_Aim of the exercise:_ Which lines in the records below include the word "script"? Report each of them in full.
Given records: Begin
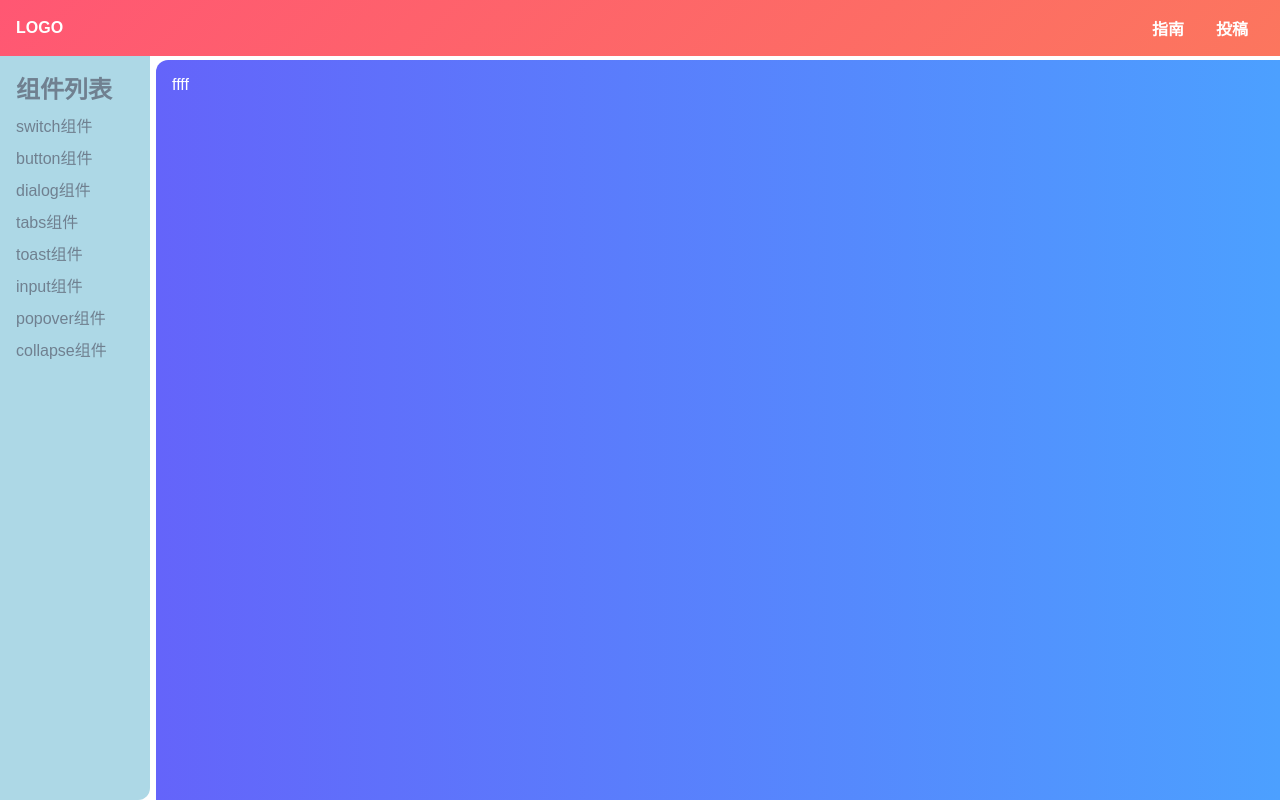
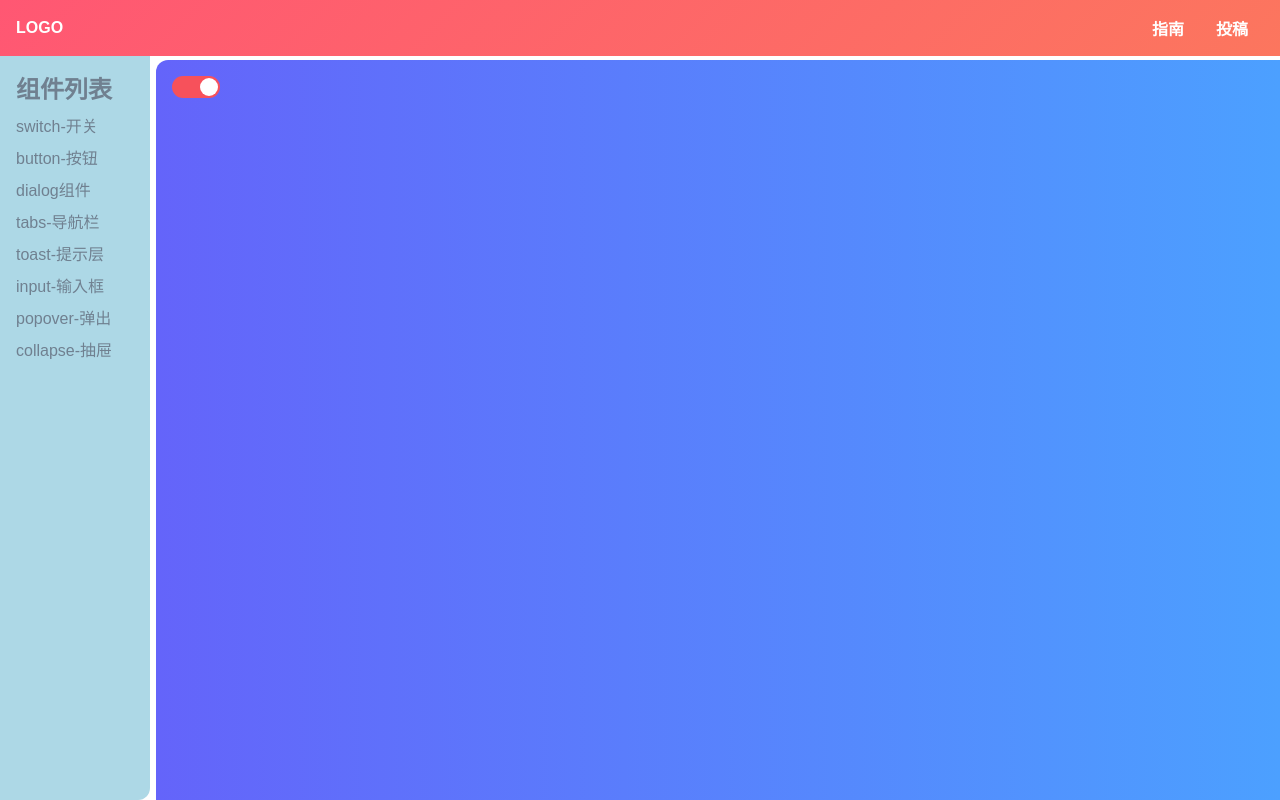
Before and after one commit to yinlong22/fliui, a Vue app: page /#/doc/switch in a window 1280 px wide. Built offline with nearby package versions, Linux system fonts and the light colour scheme.

Commit message:
完成基本样式

```diff
--- a/src/components/SwitchDemo.vue
+++ b/src/components/SwitchDemo.vue
@@ -1,11 +1,20 @@
 <template>
-<div>
- ffff
-</div>
+    <div>
+        <Switch :value="y" @input=" y = $event"/>
+    </div>
 </template>
 
 <script lang="ts">
+    import Switch from '../lib/Switch.vue'
+    import {ref} from 'vue'
 
+    export default {
+        components: {Switch},
+        setup() {
+            const y = ref(true)
+            return {y}
+        }
+    }
 </script>
 
 <style lang="scss" scoped>
--- /dev/null
+++ b/src/lib/Switch.vue
@@ -0,0 +1,56 @@
+<template>
+    <div>
+        <button @click="toggle" :class="{clicked:value}"><span></span></button>
+    </div>
+</template>
+
+<script lang="ts">
+
+    export default {
+        props: {
+            value: Boolean
+        },
+        setup(props, context) {
+            const toggle = () => {
+                context.emit('input', !props.value)
+            }
+            return {toggle}
+        }
+    }
+</script>
+
+<style lang="scss" scoped>
+    $h: 22px;
+    $h2: $h - 4px;
+    button {
+        height: $h;
+        width: $h*2.2;
+        border: none;
+        background: #FC765E;
+        border-radius: $h/2;
+        position: relative;
+    }
+
+    span {
+        position: absolute;
+        top: 2px;
+        left: 2px;
+        height: $h2;
+        width: $h2;
+        background: white;
+        border-radius: $h2/2;
+        transition: 250ms;
+    }
+
+    button.clicked {
+        background: #F7515B;
+    }
+
+    button.clicked > span {
+        left: calc(100% - #{$h2} - 2px);
+    }
+
+    button:focus {
+        outline: none;
+    }
+</style>
--- a/src/views/Doc.vue
+++ b/src/views/Doc.vue
@@ -6,29 +6,29 @@
                 <h2>组件列表</h2>
                 <ol>
                     <li>
-                        <router-link to="/doc/switch/">switch组件</router-link>
+                        <router-link to="/doc/switch/">switch-开关</router-link>
                     </li>
                     <li>
-                        <router-link to="/doc/button/">button组件</router-link>
+                        <router-link to="/doc/button/">button-按钮</router-link>
                     </li>
                     <li>
                         <router-link to="/doc/dialog/">dialog组件</router-link>
                     </li>
                     <li>
-                        <router-link to="/doc/tabs/">tabs组件</router-link>
+                        <router-link to="/doc/tabs/">tabs-导航栏</router-link>
 
                     </li>
                     <li>
-                        <router-link to="/doc/toast/">toast组件</router-link>
+                        <router-link to="/doc/toast/">toast-提示层</router-link>
                     </li>
                     <li>
-                        <router-link to="/doc/input/">input组件</router-link>
+                        <router-link to="/doc/input/">input-输入框</router-link>
                     </li>
                     <li>
-                        <router-link to="/doc/popover/">popover组件</router-link>
+                        <router-link to="/doc/popover/">popover-弹出</router-link>
                     </li>
                     <li>
-                        <router-link to="/doc/collapse/">collapse组件</router-link>
+                        <router-link to="/doc/collapse/">collapse-抽屉</router-link>
                     </li>
                 </ol>
                 <div v-if="isPhone">
@@ -94,6 +94,7 @@
     }
 
     aside {
+        z-index: 2;
         border-radius: 0 0 12px 0;
         background: lightblue;
         width: 150px;
--- a/src/views/Home.vue
+++ b/src/views/Home.vue
@@ -2,7 +2,7 @@
     <div>
         <TopNav/>
         <div class="banner">
-            <h1>flightUI2</h1>
+            <h1>flightUI 2.0</h1>
             <h2>一个网站快速成型的 ui 框架</h2>
             <p>基于Vue3.0的桌面端组件库</p>
             <p class="actions">
```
Given records: End
_Result of the exercise:_
 <script lang="ts">
 </script>
+<script lang="ts">
+</script>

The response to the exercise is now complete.